You’re making a list and checking it twice for keepsakes you’d like to pass to your children or others as you downsize for your new apartment. It’s hard to part with some things, and others you’re happy to give away. But the process of sorting and sifting through a lifetime of accumulation can be a sensitive one.

Downsizing can cause a lot of emotion and conflicts, particularly when there is family involved. “Write a list of all the things you love and then the things you can live without. Let everyone know what your intentions are so that they’re all on your page before you start clearing out,” recommends the website Urban Rhythm. “Give your family a chance to grab sentimental pieces.”

Ruthless and Realistic
According to Retire Guide, “It’s easy to fall in love with objects,and often very difficult to let them go. Downsizing involves letting go of 70 to 80 percent of the belongings it took you 20 to 30 years to accumulate. Be realistic. Take a hard look at each item in your home. Identify the things that are most useful or loved. If you haven’t used something in more than a year, donate it or throw it away.”
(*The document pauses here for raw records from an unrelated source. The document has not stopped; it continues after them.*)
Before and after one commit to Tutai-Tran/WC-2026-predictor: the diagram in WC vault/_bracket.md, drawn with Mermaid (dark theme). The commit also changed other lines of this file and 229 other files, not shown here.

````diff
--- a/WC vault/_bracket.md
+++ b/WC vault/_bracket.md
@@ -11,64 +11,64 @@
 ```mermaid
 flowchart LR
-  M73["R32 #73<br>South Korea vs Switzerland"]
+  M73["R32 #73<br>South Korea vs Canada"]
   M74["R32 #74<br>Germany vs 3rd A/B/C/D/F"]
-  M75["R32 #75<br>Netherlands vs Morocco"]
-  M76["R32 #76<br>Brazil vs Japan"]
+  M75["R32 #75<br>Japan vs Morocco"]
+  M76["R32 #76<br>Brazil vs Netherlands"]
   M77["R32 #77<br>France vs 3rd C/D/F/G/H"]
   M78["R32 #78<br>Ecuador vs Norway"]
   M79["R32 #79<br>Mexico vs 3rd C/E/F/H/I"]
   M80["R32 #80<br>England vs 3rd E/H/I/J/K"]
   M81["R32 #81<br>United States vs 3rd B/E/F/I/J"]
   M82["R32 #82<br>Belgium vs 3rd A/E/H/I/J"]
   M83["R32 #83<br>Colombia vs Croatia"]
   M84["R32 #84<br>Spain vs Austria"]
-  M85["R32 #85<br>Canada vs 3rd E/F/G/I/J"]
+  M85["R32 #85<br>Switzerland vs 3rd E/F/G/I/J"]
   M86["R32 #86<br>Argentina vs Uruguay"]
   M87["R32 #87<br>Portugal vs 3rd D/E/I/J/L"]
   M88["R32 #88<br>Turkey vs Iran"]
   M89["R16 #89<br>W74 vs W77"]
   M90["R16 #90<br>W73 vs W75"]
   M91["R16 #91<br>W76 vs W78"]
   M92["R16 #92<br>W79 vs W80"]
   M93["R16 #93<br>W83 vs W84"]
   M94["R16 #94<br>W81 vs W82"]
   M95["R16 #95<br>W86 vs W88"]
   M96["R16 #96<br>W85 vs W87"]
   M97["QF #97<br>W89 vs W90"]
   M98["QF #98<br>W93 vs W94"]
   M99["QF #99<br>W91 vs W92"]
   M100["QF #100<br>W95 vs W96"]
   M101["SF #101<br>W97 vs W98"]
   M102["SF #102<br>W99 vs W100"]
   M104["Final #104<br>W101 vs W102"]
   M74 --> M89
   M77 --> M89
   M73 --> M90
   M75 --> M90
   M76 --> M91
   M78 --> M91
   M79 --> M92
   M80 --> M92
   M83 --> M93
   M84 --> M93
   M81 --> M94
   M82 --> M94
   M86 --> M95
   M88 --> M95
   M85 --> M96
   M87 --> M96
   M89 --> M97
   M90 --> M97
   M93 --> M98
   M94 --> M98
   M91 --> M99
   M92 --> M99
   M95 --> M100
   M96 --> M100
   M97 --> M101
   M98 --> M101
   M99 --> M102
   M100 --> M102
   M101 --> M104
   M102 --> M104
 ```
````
Donating to charitable organizations may also help in your elimination process. Urban Rhythm suggests using three plastic tubs or bins with the labels “keep,” “sell” and “charity” to sort your possessions. “The average downsizer keeps only one-third of their belongings so ensure you’ve got enough space to sort your goods.” Also, think about hosting an estate sale or auction to help you whittle down your stash. You might be surprised by the results. One man’s trash can be anyone’s treasure, and they’ll pay to get it. Also, when you’re moving, unexpected expenses can surprise even the best planner so the extra cash is handy.

Somebody for That Job
Representing millions of senior citizens, AARP offers solid advice for those looking to cull their household herd. While sorting, enlist help from a family member or a trusted friend because they can be more objective when it comes to sentimentality. If you’re really struggling, reach out to a professional to help you downsize. The National Association of Specialty and Senior Move Managers represents specialists who will help you downsize, organize and simplify your current home. What sets members apart from a moving company is that they provide a multi-faceted approach to the moving, from space planning in the beginning to post-move settling in and support. Also, many times retirement villages offer staff who can help you with the process of identifying what to keep for your smaller home.
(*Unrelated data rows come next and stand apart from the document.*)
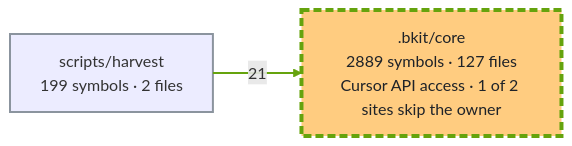
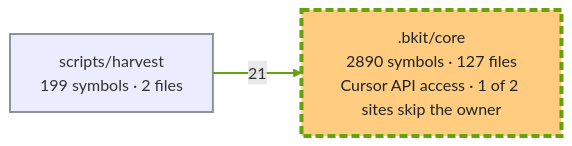
One commit to cbartens/bkit changed the first of 2 diagrams in docs/capabilities.md. Above: the diagram before and after it, drawn with Mermaid. The commit also changed other lines of this file, not shown here.

````diff
--- a/docs/capabilities.md
+++ b/docs/capabilities.md
@@ -150,16 +150,16 @@
 ```mermaid
 ---
 config:
   layout: elk
   flowchart:
     useMaxWidth: false
 ---
 flowchart LR
-  %% Generated by bkit-graphify-rollup.py from abf06a91fd11ef71d4d67521166a76242db30c74 — do not edit
-  n_bkit_core[".bkit/core<br/>2889 symbols · 127 files<br/>Cursor API access · 1 of 2 sites skip the owner"]
+  %% Generated by bkit-graphify-rollup.py from 00e2582656e3ae13f033200f4c006c17e75bc607 — do not edit
+  n_bkit_core[".bkit/core<br/>2890 symbols · 127 files<br/>Cursor API access · 1 of 2 sites skip the owner"]
   nscripts_harvest["scripts/harvest<br/>199 symbols · 2 files"]
   nscripts_harvest -->|21| n_bkit_core
   style n_bkit_core stroke:#65a30d,stroke-width:4px,stroke-dasharray:8 4,fill:#ffcc80,color:#1f2328
   style nscripts_harvest stroke:#8b949e,stroke-width:2px
   linkStyle 0 stroke:#65a30d,stroke-width:2px
 ```
````
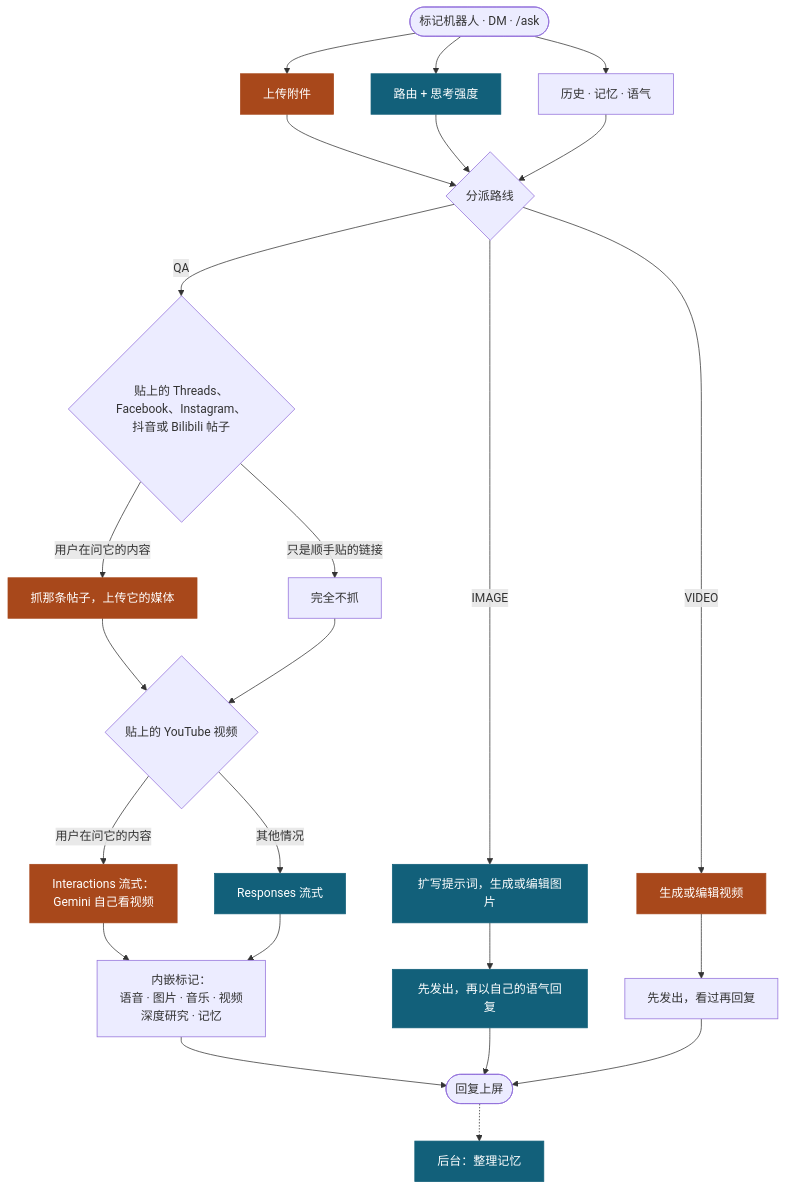
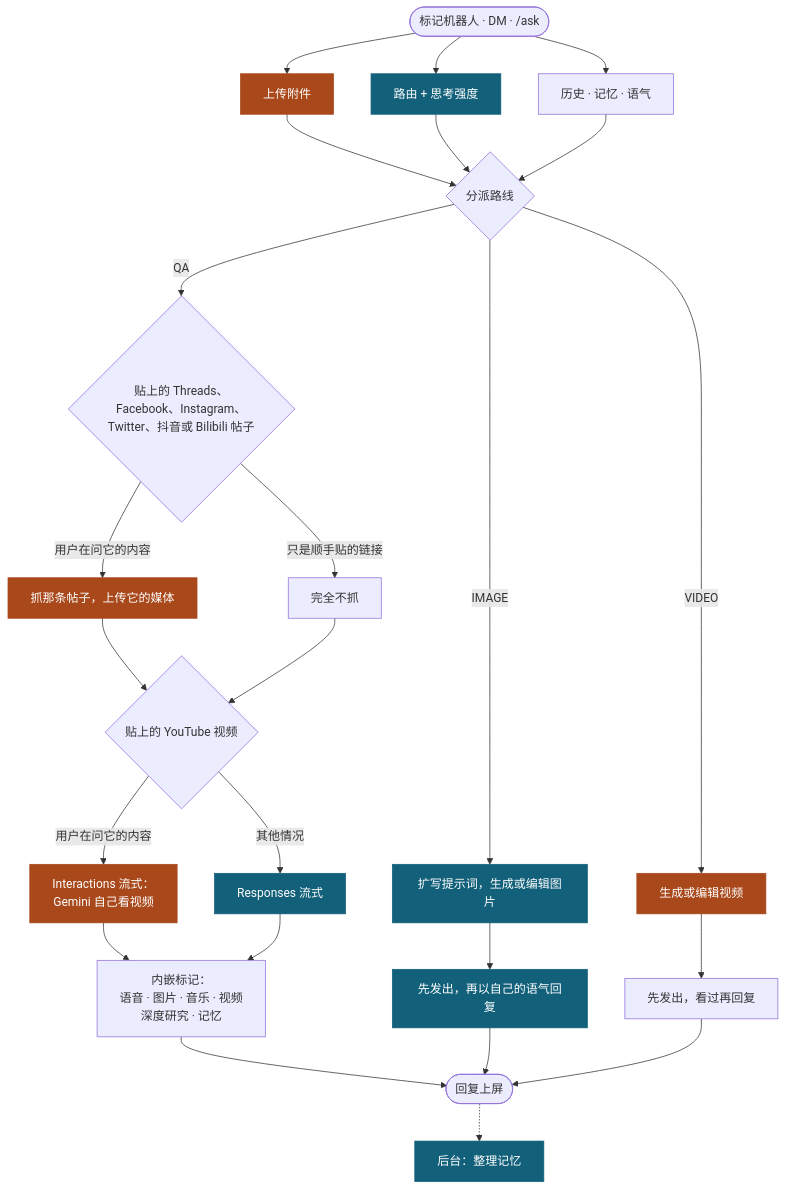
Before and after one commit to Mai0313/discordbot: the diagram in README.zh-CN.md, drawn with Mermaid. The commit also changed other lines of this file and 37 other files, not shown here.

````diff
--- a/README.zh-CN.md
+++ b/README.zh-CN.md
@@ -43,33 +43,33 @@
 ```mermaid
 flowchart TD
     U(["标记机器人 · DM · /ask"]) --> UP & RT & CX
 
     UP["上传附件"]
     RT["路由 + 思考强度"]
     CX["历史 · 记忆 · 语气"]
 
     UP & RT & CX --> R{"分派路线"}
 
-    R -->|QA| L{"贴上的 Threads、Facebook、Instagram、<br/>抖音或 Bilibili 帖子"}
+    R -->|QA| L{"贴上的 Threads、Facebook、Instagram、<br/>Twitter、抖音或 Bilibili 帖子"}
     L -->|"用户在问它的内容"| LF["抓那条帖子，上传它的媒体"]
     L -->|"只是顺手贴的链接"| LS["完全不抓"]
     LF & LS --> Y{"贴上的 YouTube 视频"}
     Y -->|"用户在问它的内容"| YT["Interactions 流式：<br/>Gemini 自己看视频"]
     Y -->|"其他情况"| QS["Responses 流式"]
     YT & QS --> Q2["内嵌标记：<br/>语音 · 图片 · 音乐 · 视频<br/>深度研究 · 记忆"]
 
     R -->|IMAGE| I1["扩写提示词，生成或编辑图片"]
     I1 --> I2["先发出，再以自己的语气回复"]
     R -->|VIDEO| V1["生成或编辑视频"]
     V1 --> V2["先发出，看过再回复"]
 
     Q2 --> OUT(["回复上屏"])
     I2 --> OUT
     V2 --> OUT
     OUT -.-> MM["后台：整理记忆"]
 
     classDef proxy fill:#12607a,stroke:#12607a,color:#ffffff
     classDef direct fill:#a8481b,stroke:#a8481b,color:#ffffff
     class RT,QS,I1,I2,MM proxy
     class UP,LF,YT,V1 direct
 ```
````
Keep Communications Flowing
Baby boomers can be very nostalgic, and many believe they’ve passed that trait to their children. In many cases, the next generation appreciates the memories that household pieces may bring to you, but to them it’s just stuff, your stuff, to be precise. However, kids may hold an attachment to some things. Family communications about passing on the heirlooms are critical, and it’s never too early to begin discussing how pieces should be distributed.

According to AARP, photos of past generations can be passed down, but don’t expect your kids to take every portrait in your collection. They may want only certain family members they remember. To prevent overload, consider going through your collection at various times with your children. And when you’re done reviewing them and they’ve taken what they want, think about donating pictures of historical value—crisp, clear and identifiable—to a local heritage museum.
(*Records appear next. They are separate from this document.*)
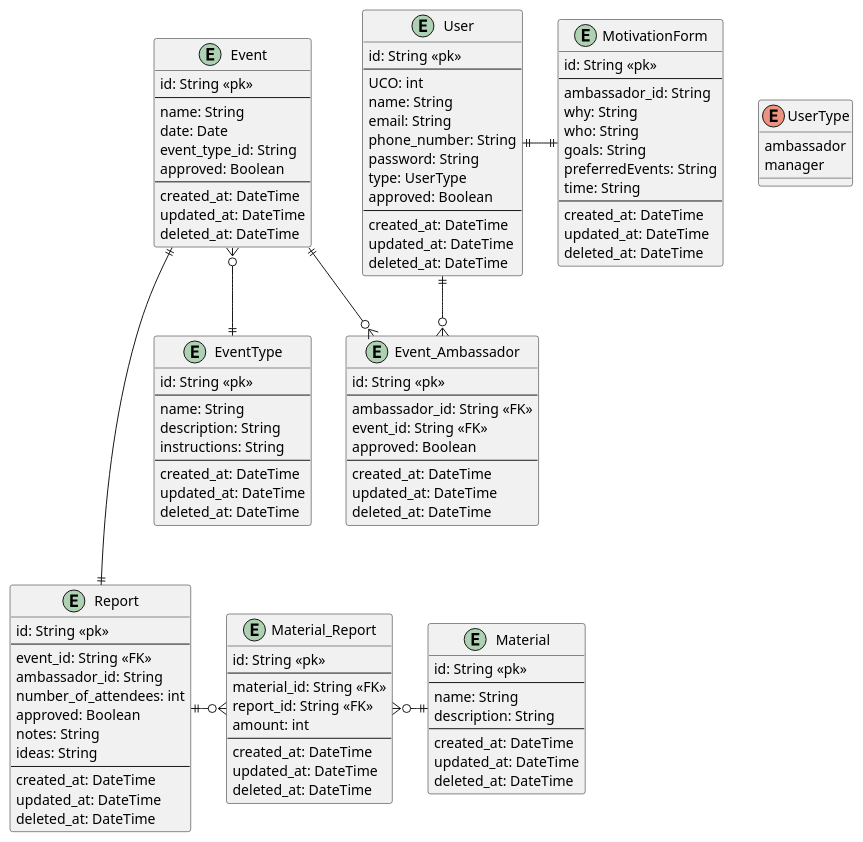
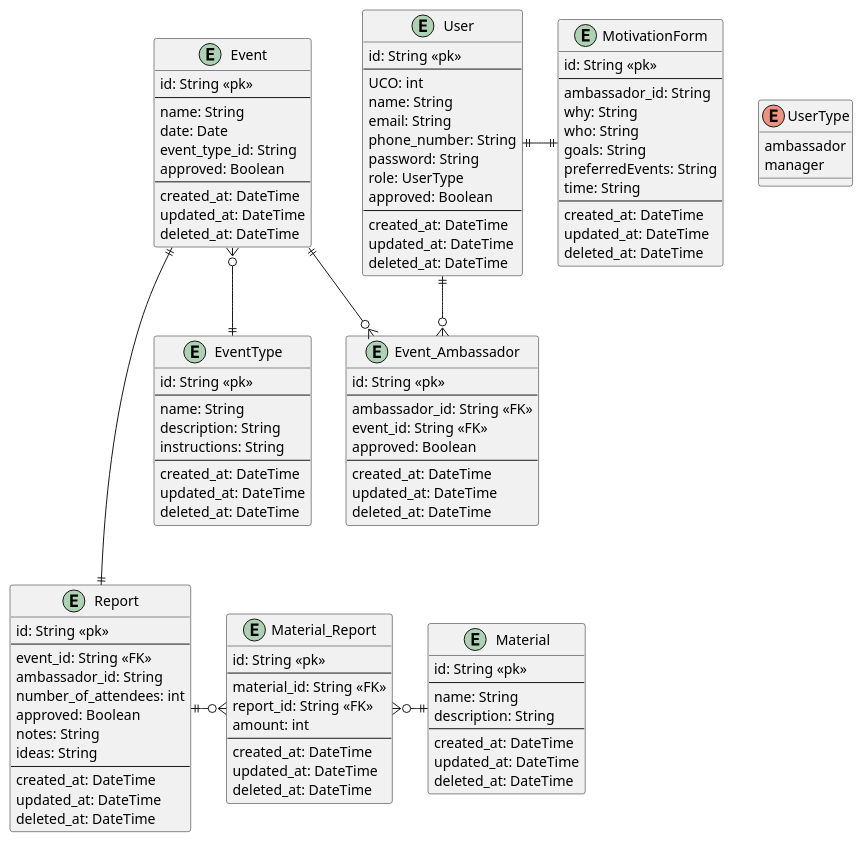
One commit to barhorkaa/ambassadors changed the diagram in diagrams/erd.puml. Above: the diagram before and after it, drawn with PlantUML.

Commit message:
fix(erd/user): renamed field type to role

```diff
--- a/diagrams/erd.puml
+++ b/diagrams/erd.puml
@@ -1,126 +1,126 @@
 @startuml
 'https://plantuml.com/entity-diagram
 
 entity MotivationForm {
   id: String <<pk>>
   --
   ambassador_id: String
   'answers to questions
   why: String
   who: String
   goals: String
   preferredEvents: String
   time: String
   --
   created_at: DateTime
   updated_at: DateTime
   deleted_at: DateTime
 }
 
 entity User {
   id: String <<pk>>
   --
   UCO: int
   name: String
   email: String
   phone_number: String
   password: String
-  type: UserType
+  role: UserType
   approved: Boolean
   --
   created_at: DateTime
   updated_at: DateTime
   deleted_at: DateTime
 }
 
 enum UserType {
   ambassador
   manager
 }
 
 entity Event {
   id: String <<pk>>
   --
   name: String
   date: Date
   event_type_id: String
   approved: Boolean
   --
   created_at: DateTime
   updated_at: DateTime
   deleted_at: DateTime
 }
 
 entity EventType {
   id: String <<pk>>
   --
   name: String
   description: String
   instructions: String
   --
   created_at: DateTime
   updated_at: DateTime
   deleted_at: DateTime
 }
 
 entity Event_Ambassador {
   id: String <<pk>>
   --
   ambassador_id: String <<FK>>
   event_id: String <<FK>>
   approved: Boolean
   --
   created_at: DateTime
   updated_at: DateTime
   deleted_at: DateTime
 }
 
 entity Report {
   id: String <<pk>>
   --
   event_id: String <<FK>>
   ambassador_id: String
   number_of_attendees: int
   approved: Boolean
 'photos
   notes: String
   ideas: String
   --
   created_at: DateTime
   updated_at: DateTime
   deleted_at: DateTime
 }
 
 entity Material_Report {
   id: String <<pk>>
   --
   material_id: String <<FK>>
   report_id: String <<FK>>
   amount: int
   --
   created_at: DateTime
   updated_at: DateTime
   deleted_at: DateTime
 }
 
 entity Material {
   id: String <<pk>>
   --
   name: String
   description: String
   --
   created_at: DateTime
   updated_at: DateTime
   deleted_at: DateTime
 }
 
 Report ||-o{ Material_Report
 Material_Report }o-|| Material
 Event ||---|| Report
 
 User ||-|| MotivationForm
 User ||--o{ Event_Ambassador
 Event ||--o{ Event_Ambassador
 Event }o--|| EventType
 
 @enduml
```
Other items to consider passing on are childhood toys; perhaps their children would enjoy playing with them. Or Grandma’s handwritten recipes; nothing brings back sweet memories more than creating the same dishes. And special pieces of tableware; it’s as though you can taste that roasted turkey when you see the serving platter. A sentimental item is holiday knickknacks; nativity scenes, ornaments or an heirloom menorah may hold precious remembrances for your children, who may use them to connect their youngsters to their heritage.

Not everyone may find the value in your household items the same way that you do. But as you begin your journey to downsize for the next chapter in your life, remember to start many years in advance. It may have taken you a lifetime to accumulate these things, so the inventory may be staggering. Embrace the memories that you have, but don’t let them overwhelm the task at hand. Don’t be insulted when no one claims an item that means so much to you. The most important thing is to have conversations with your children, friends or other family members to determine what they might like to ensure these heirlooms pass to the next generation.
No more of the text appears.